_EXERCISE:_
Find the word "security" in the listing, and copy out each line where it turns up.

_DATA TO PROCESS:_
⟨

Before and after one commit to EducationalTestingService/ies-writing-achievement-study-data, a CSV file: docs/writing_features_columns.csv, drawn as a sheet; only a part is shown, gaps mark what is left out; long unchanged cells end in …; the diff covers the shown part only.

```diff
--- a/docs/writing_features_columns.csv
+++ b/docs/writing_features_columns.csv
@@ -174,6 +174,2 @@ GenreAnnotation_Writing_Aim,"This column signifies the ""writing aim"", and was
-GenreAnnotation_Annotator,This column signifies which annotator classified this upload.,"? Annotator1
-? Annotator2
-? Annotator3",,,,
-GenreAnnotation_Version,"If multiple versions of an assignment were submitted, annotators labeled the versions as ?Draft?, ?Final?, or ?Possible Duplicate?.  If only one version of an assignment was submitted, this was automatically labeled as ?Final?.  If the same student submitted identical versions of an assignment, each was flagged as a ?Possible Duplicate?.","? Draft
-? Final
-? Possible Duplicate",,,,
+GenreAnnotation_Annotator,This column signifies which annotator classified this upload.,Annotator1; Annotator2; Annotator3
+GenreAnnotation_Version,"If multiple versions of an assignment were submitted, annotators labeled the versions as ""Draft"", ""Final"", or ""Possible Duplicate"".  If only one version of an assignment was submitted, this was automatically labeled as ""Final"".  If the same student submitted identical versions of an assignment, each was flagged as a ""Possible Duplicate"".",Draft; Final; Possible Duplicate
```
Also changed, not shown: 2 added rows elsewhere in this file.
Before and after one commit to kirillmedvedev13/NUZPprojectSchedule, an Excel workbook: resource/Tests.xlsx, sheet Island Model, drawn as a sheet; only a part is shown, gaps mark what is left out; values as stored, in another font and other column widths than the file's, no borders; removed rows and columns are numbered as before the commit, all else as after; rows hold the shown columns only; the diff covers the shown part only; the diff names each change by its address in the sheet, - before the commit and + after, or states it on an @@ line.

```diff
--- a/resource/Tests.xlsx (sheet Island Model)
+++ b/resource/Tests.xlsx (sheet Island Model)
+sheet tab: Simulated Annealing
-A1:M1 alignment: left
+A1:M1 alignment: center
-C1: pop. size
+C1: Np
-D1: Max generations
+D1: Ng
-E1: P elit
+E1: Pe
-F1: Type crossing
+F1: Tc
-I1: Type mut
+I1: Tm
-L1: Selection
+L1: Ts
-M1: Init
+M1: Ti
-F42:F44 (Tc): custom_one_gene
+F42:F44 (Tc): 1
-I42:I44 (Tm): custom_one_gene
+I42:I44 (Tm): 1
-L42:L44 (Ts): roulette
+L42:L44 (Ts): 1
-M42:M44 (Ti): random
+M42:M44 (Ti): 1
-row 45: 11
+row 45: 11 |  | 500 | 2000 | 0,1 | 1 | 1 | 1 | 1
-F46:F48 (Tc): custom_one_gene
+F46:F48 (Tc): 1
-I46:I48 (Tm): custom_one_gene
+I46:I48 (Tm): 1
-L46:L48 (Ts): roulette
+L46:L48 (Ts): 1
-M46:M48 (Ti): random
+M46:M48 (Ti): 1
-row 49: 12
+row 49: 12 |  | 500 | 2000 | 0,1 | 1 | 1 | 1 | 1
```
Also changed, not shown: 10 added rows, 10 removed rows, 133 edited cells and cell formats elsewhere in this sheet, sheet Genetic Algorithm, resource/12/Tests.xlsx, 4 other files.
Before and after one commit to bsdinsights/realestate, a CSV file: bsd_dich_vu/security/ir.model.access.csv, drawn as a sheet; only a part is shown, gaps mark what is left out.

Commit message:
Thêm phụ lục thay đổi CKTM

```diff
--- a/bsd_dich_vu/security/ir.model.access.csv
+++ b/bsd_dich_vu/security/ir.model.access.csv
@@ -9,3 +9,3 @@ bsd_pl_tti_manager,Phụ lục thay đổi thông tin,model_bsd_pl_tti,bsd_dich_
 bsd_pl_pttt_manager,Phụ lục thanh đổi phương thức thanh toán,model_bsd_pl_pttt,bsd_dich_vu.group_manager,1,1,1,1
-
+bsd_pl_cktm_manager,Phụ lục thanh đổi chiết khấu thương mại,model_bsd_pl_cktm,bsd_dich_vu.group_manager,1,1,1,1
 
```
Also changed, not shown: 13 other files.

⟩

_WRITTEN ANSWER:_
Before and after one commit to bsdinsights/realestate, a CSV file: bsd_dich_vu/security/ir.model.access.csv, drawn as a sheet; only a part is shown, gaps mark what is left out.
--- a/bsd_dich_vu/security/ir.model.access.csv
+++ b/bsd_dich_vu/security/ir.model.access.csv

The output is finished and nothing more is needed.